You could look into atool. The aunpack command should be able to do what you need. Also see here. – xuhdev Feb 20 '14 at 7:59
up vote 3 down vote accepted

What you describe as "subdirectory detection" should happen by default. In this example with GNU tar:

$ tree
├── dir1
│   └── file4
├── dir2
│   ├── file5
│   └── file6
├── file1
├── file2
└── file3


$ tar cvf all.tar *
$ mkdir new_dir
$ mv all.tar new_dir
$ cd new_dir
$ tar xvf all.tar
$ tree
├── all.tar
├── dir1
│   └── file4
├── dir2
│   ├── file5
│   └── file6
├── file1
├── file2
└── file3
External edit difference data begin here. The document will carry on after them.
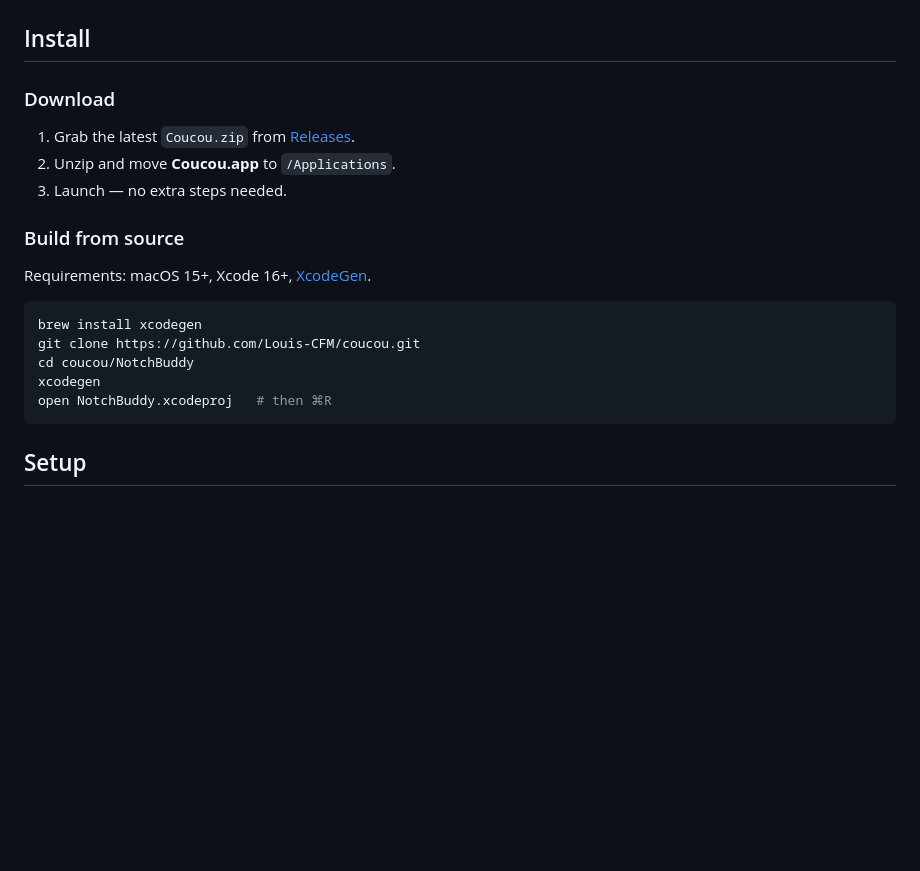
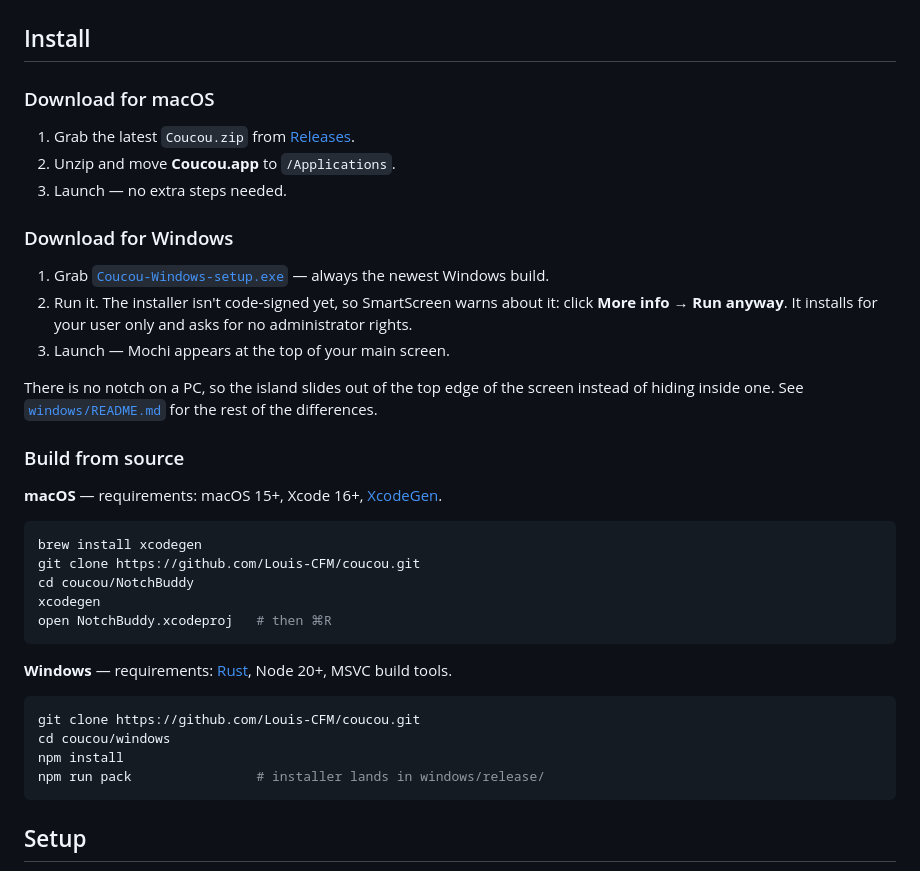
Before and after one commit to DaneliyaPavel/bipuu, a Markdown page: README.md, the part around one of its changes. GitHub-like rendering; blank space fills up the shorter version.

Commit message:
Offer both downloads on the site and in the README
Coucou now ships for two platforms, but every entry point still said Mac. The
macOS lines are untouched — this only adds the Windows ones beside them.

The Windows button points at the rolling `windows-latest` release rather than at
a versioned tag, so the link never has to be edited again; the workflow moves
that asset on every `windows-v*` tag. It deliberately does not point at
/releases/latest, which belongs to the notarized macOS builds.

SmartScreen gets said out loud on the home page and its own FAQ entry, in both
languages: the installer is not code-signed yet, so every Windows visitor will
hit that warning, and a download that looks like it was blocked for being
malware is worse than one that warned you first.

Two lines were no longer true rather than merely incomplete: keys "stay in your
Keychain" (Credential Manager on Windows), and the requirements line.

Co-Authored-By: Claude Opus 5 (1M context) <noreply@anthropic.com>

````diff
--- a/README.md
+++ b/README.md
@@ -53,15 +54,25 @@ Meet **Mochi**: a soft little squircle with big eyes that pops out of your notch
 
 ## Install
 
-### Download
+### Download for macOS
 
 1. Grab the latest `Coucou.zip` from [Releases](https://github.com/Louis-CFM/coucou/releases).
 2. Unzip and move **Coucou.app** to `/Applications`.
 3. Launch — no extra steps needed.
 
+### Download for Windows
+
+1. Grab [`Coucou-Windows-setup.exe`](https://github.com/Louis-CFM/coucou/releases/download/windows-latest/Coucou-Windows-setup.exe) — always the newest Windows build.
+2. Run it. The installer isn't code-signed yet, so SmartScreen warns about it: click **More info → Run anyway**. It installs for your user only and asks for no administrator rights.
+3. Launch — Mochi appears at the top of your main screen.
+
+There is no notch on a PC, so the island slides out of the top edge of the screen
+instead of hiding inside one. See [`windows/README.md`](windows/README.md) for the
+rest of the differences.
+
 ### Build from source
 
-Requirements: macOS 15+, Xcode 16+, [XcodeGen](https://github.com/yonaskolb/XcodeGen).
+**macOS** — requirements: macOS 15+, Xcode 16+, [XcodeGen](https://github.com/yonaskolb/XcodeGen).
 
 ```bash
 brew install xcodegen
@@ -69,6 +80,15 @@ git clone https://github.com/Louis-CFM/coucou.git
 cd coucou/NotchBuddy
 xcodegen
 open NotchBuddy.xcodeproj   # then ⌘R
+```
+
+**Windows** — requirements: [Rust](https://rustup.rs), Node 20+, MSVC build tools.
+
+```powershell
+git clone https://github.com/Louis-CFM/coucou.git
+cd coucou/windows
+npm install
+npm run pack                # installer lands in windows/release/
 ```
 
 ## Setup
````
Also changed, not shown: other parts of README.md (+1 -0 lines).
If you are using an archive program that does not keep the directory structure when creating an archive (are you sure about this by the way? I don't know of any that don't do this), then the information is lost. There is no way to recreate the directory structure unless it has been saved in the archive itself, in which case it should be recreated upon archive extraction by default.

When does the script you have in your question fail?

share|improve this answer
No worries, I'll delete my comment. It was uncalled for, I agree. Nevertheless, I appreciate your effort. My apologies. – 该用户不存在 Dec 9 '12 at 22:50
Fair enough, deleting mine too, sorry I couldn't be of more help. – terdon Dec 9 '12 at 23:42

Your Answer


By posting your answer, you agree to the privacy policy and terms of service.

Not the answer you're looking for? Browse other questions tagged or ask your own question.